■ Problem to work on
Copy the first line of the material below and every later line through the line containing "Confirm depletion-test law", without any other output.
%%
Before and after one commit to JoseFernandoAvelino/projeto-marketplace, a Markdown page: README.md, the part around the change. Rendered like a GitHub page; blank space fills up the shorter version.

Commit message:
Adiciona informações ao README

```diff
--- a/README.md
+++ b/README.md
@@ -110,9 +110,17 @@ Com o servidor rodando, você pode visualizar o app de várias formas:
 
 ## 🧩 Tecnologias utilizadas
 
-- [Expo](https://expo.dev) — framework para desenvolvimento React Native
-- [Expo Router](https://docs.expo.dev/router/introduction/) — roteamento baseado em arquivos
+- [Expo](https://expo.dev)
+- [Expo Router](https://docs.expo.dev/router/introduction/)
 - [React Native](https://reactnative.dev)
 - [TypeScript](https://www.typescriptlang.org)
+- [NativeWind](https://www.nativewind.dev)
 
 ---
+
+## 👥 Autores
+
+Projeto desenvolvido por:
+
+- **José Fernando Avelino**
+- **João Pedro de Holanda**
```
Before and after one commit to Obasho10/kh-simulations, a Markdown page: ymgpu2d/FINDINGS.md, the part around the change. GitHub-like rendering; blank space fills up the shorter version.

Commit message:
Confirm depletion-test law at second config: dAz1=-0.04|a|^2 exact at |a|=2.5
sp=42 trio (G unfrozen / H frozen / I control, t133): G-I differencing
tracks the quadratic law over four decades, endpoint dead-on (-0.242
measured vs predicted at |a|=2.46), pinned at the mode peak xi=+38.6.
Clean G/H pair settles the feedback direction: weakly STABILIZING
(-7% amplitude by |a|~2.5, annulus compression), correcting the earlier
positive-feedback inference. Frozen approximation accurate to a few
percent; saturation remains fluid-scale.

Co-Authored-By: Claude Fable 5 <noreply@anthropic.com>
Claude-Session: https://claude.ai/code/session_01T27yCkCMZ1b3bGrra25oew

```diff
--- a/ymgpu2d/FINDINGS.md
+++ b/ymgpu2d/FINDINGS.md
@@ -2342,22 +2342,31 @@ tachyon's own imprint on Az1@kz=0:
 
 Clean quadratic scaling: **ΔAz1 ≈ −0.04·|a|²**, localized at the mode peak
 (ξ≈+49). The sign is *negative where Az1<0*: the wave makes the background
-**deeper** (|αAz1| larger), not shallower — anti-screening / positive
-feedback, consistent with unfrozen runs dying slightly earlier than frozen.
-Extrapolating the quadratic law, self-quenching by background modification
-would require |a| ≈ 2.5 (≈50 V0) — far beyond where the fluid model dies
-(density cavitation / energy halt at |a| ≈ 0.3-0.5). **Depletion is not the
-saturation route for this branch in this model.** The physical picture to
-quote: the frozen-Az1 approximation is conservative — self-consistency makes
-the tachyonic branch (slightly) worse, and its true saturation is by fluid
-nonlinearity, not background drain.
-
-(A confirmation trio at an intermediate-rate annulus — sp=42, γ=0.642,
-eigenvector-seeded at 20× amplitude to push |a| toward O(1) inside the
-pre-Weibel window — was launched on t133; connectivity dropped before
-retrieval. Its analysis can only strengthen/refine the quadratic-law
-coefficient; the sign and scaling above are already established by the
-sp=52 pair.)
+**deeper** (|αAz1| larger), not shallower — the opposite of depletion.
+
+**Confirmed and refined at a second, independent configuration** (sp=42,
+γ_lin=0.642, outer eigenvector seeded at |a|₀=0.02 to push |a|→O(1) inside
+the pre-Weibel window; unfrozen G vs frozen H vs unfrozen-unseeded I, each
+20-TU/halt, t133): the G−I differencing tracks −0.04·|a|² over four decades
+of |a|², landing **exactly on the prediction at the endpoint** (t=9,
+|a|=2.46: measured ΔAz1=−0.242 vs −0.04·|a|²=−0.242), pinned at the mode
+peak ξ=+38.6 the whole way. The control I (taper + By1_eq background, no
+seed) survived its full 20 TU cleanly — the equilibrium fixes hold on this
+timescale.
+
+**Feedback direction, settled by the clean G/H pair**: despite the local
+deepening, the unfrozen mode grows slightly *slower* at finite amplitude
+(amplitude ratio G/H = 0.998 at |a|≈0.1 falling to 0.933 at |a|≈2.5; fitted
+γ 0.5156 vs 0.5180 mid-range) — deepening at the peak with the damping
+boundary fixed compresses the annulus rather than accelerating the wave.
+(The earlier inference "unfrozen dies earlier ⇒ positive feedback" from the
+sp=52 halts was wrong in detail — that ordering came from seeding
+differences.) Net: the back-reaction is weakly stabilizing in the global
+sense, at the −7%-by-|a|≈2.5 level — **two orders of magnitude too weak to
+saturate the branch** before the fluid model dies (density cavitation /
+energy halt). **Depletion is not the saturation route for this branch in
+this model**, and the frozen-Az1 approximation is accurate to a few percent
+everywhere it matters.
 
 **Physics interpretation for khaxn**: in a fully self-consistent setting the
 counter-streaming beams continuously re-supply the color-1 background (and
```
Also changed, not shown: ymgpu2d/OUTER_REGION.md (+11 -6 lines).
%%
■ Expected answer
Before and after one commit to JoseFernandoAvelino/projeto-marketplace, a Markdown page: README.md, the part around the change. Rendered like a GitHub page; blank space fills up the shorter version.

Commit message:
Adiciona informações ao README

```diff
--- a/README.md
+++ b/README.md
@@ -110,9 +110,17 @@ Com o servidor rodando, você pode visualizar o app de várias formas:
 
 ## 🧩 Tecnologias utilizadas
 
-- [Expo](https://expo.dev) — framework para desenvolvimento React Native
-- [Expo Router](https://docs.expo.dev/router/introduction/) — roteamento baseado em arquivos
+- [Expo](https://expo.dev)
+- [Expo Router](https://docs.expo.dev/router/introduction/)
 - [React Native](https://reactnative.dev)
 - [TypeScript](https://www.typescriptlang.org)
+- [NativeWind](https://www.nativewind.dev)
 
 ---
+
+## 👥 Autores
+
+Projeto desenvolvido por:
+
+- **José Fernando Avelino**
+- **João Pedro de Holanda**
```
Before and after one commit to Obasho10/kh-simulations, a Markdown page: ymgpu2d/FINDINGS.md, the part around the change. GitHub-like rendering; blank space fills up the shorter version.

Commit message:
Confirm depletion-test law at second config: dAz1=-0.04|a|^2 exact at |a|=2.5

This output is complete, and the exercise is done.